Stored data Start Marker

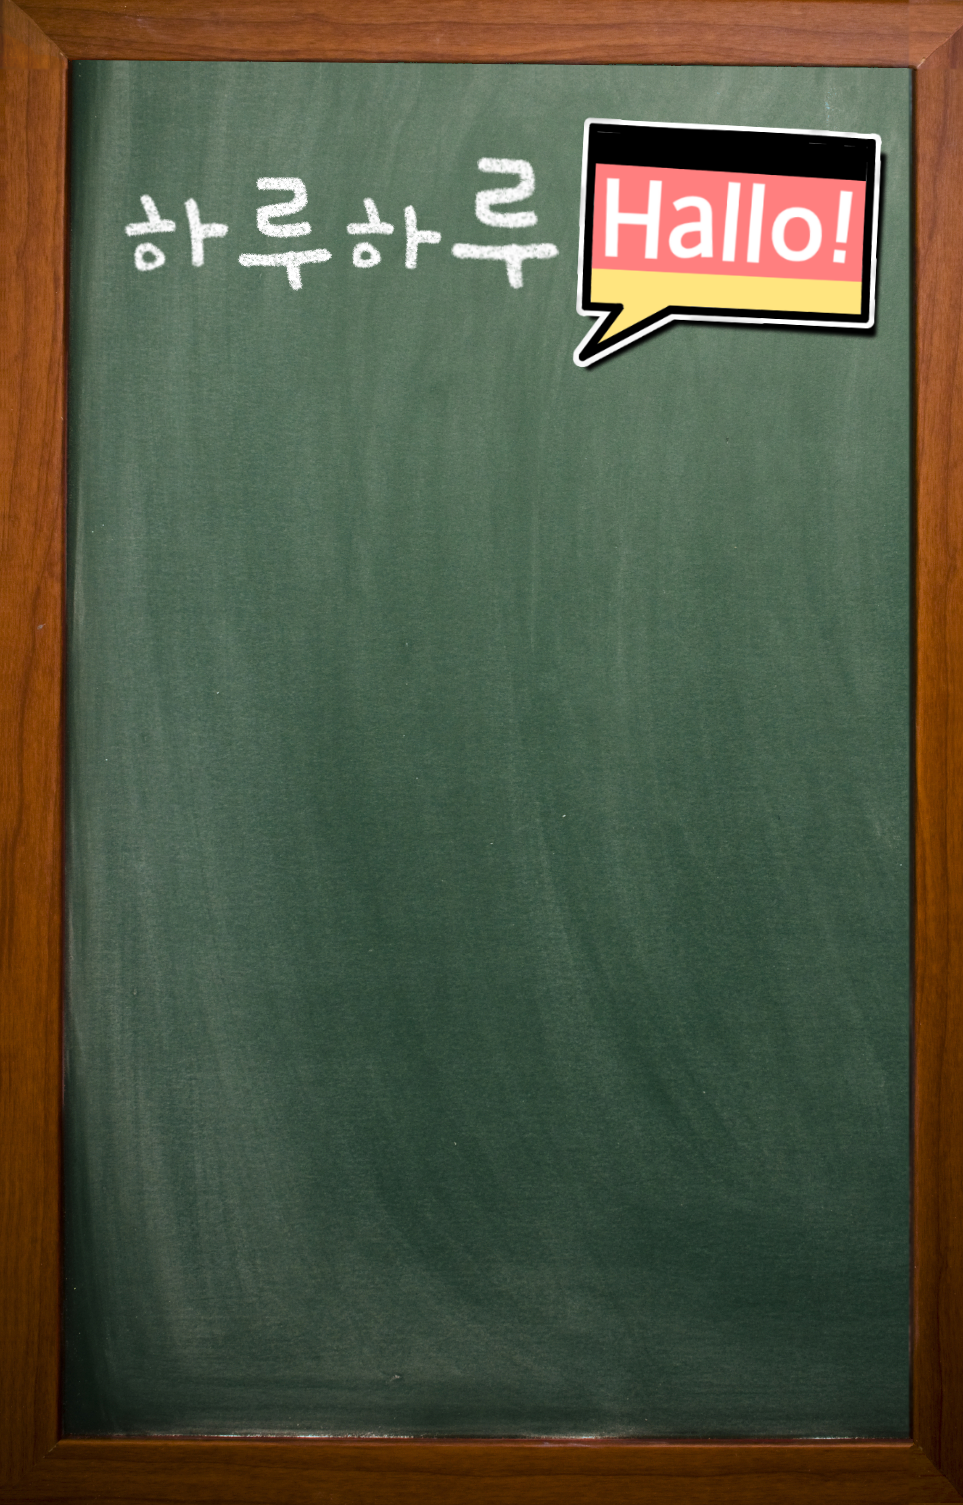
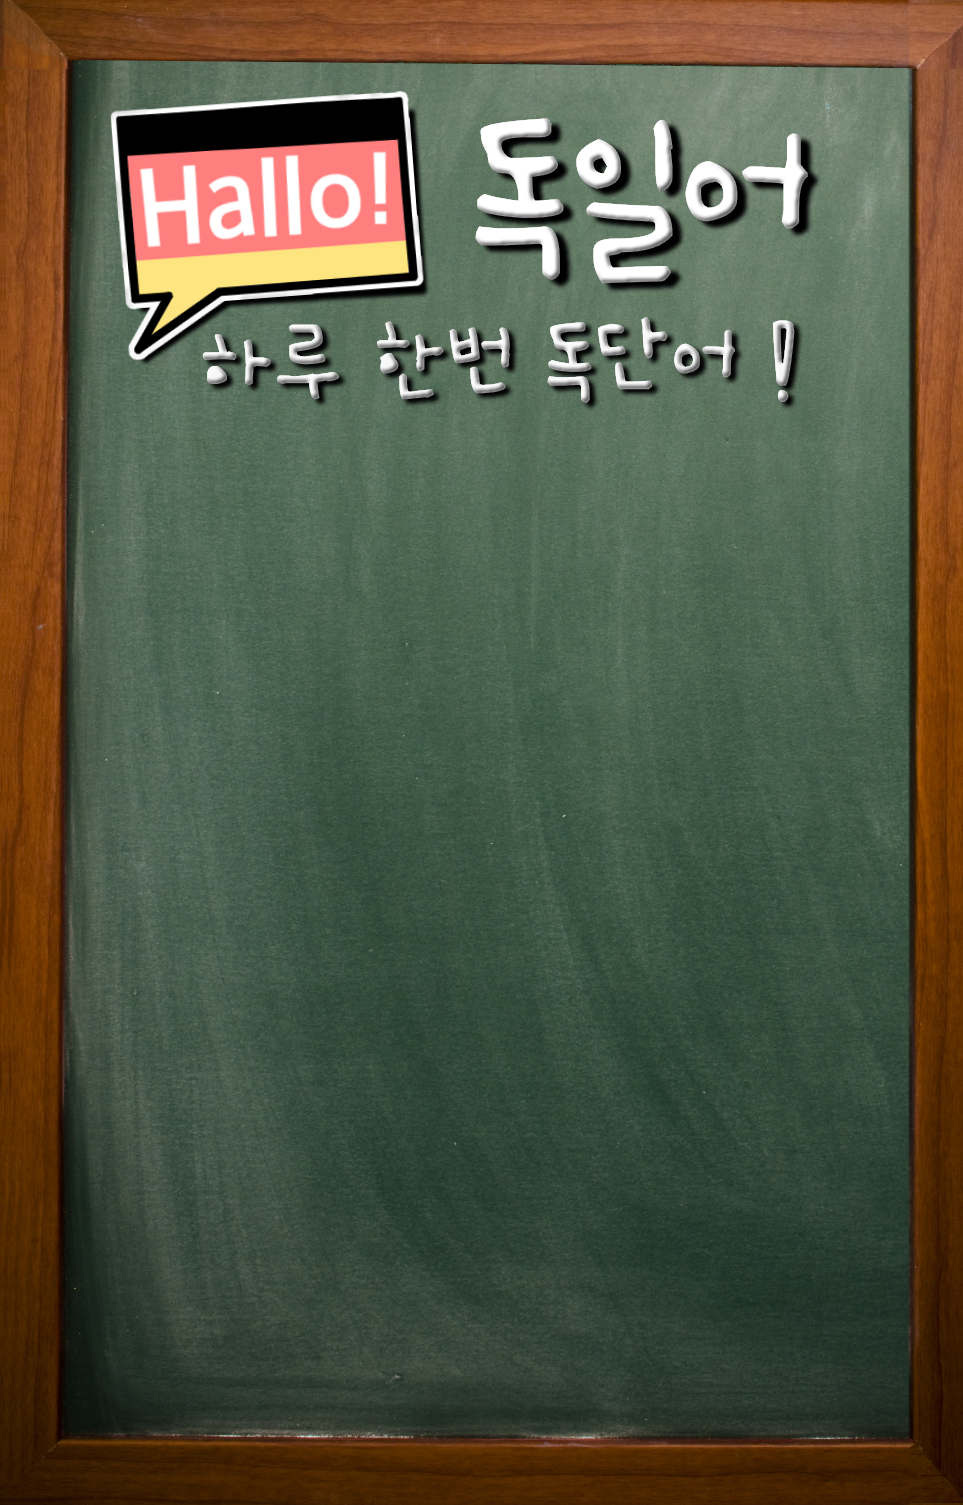
renaming, new home screen

Changed region(s): [[0.0935, 0.0625, 0.9346, 0.2811]]

diff --git a/main.py b/main.py
@@ -54,7 +54,7 @@ class PageTwo(Screen):
 
 class FinishedPage(Screen):
     back_image = StringProperty("data/pictures/mario_hand_schatten.png")
-    picture = StringProperty("data/pictures/homescreen.png")
+    picture = StringProperty("data/pictures/homescreen2.png")
     refresh_image = StringProperty("data/pictures/deck_refresh.png")
     back_image = StringProperty("data/pictures/mario_hand_schatten.png")
     
@@ -70,7 +70,7 @@ class FinishedPage(Screen):
 
 class VocabFrontPage(Screen):
     back_image = StringProperty("data/pictures/mario_hand_schatten.png")
-    picture = StringProperty("data/pictures/homescreen.png")
+    picture = StringProperty("data/pictures/homescreen2.png")
     start_image = StringProperty("data/pictures/start_pixel.png")
     deck = StringProperty("")
     level = StringProperty("")
@@ -81,7 +81,7 @@ class HomePage(Screen):
     deck_image = StringProperty("data/pictures/deck_hallo.png")
 
 class ChunkPage(Screen):
-    picture = StringProperty("data/pictures/homescreen.png")
+    picture = StringProperty("data/pictures/homescreen2.png")
     back_image = StringProperty("data/pictures/mario_hand_schatten.png")
     continue_image = StringProperty("data/pictures/weiter_pixel.png")
     deck = StringProperty("")
@@ -107,7 +107,7 @@ class AboutPage(Screen):
 
 class DataPage(Screen):
     back_image = StringProperty("data/pictures/mario_hand_schatten.png")
-    picture = StringProperty("data/pictures/homescreen.png")
+    picture = StringProperty("data/pictures/homescreen2.png")
     size_image = StringProperty("data/pictures/weiter_pixel.png")
     a1_image = StringProperty("data/pictures/A1.png")
     a2_image = StringProperty("data/pictures/A2.png")
@@ -142,7 +142,7 @@ class DataPage(Screen):
         animation = Animation(pos_hint = {'center_y': -0.3}, t='in_out_cubic', duration=0.15)
         animation.start(self.ids.size)
 
-class OneApp(App):
+class HalloApp(App):
     vocab1 = StringProperty()
     vocab2 = StringProperty()
     answer1 = StringProperty()
@@ -488,4 +488,4 @@ class OneApp(App):
         self.pagetwo.line_image = line
 
 if __name__ == '__main__':
-    OneApp().run()
+    HalloApp().run()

Stored data End Marker

Return every line of the material in which the word "DataPage" is found.

 class DataPage(Screen):
@@ -142,7 +142,7 @@ class DataPage(Screen):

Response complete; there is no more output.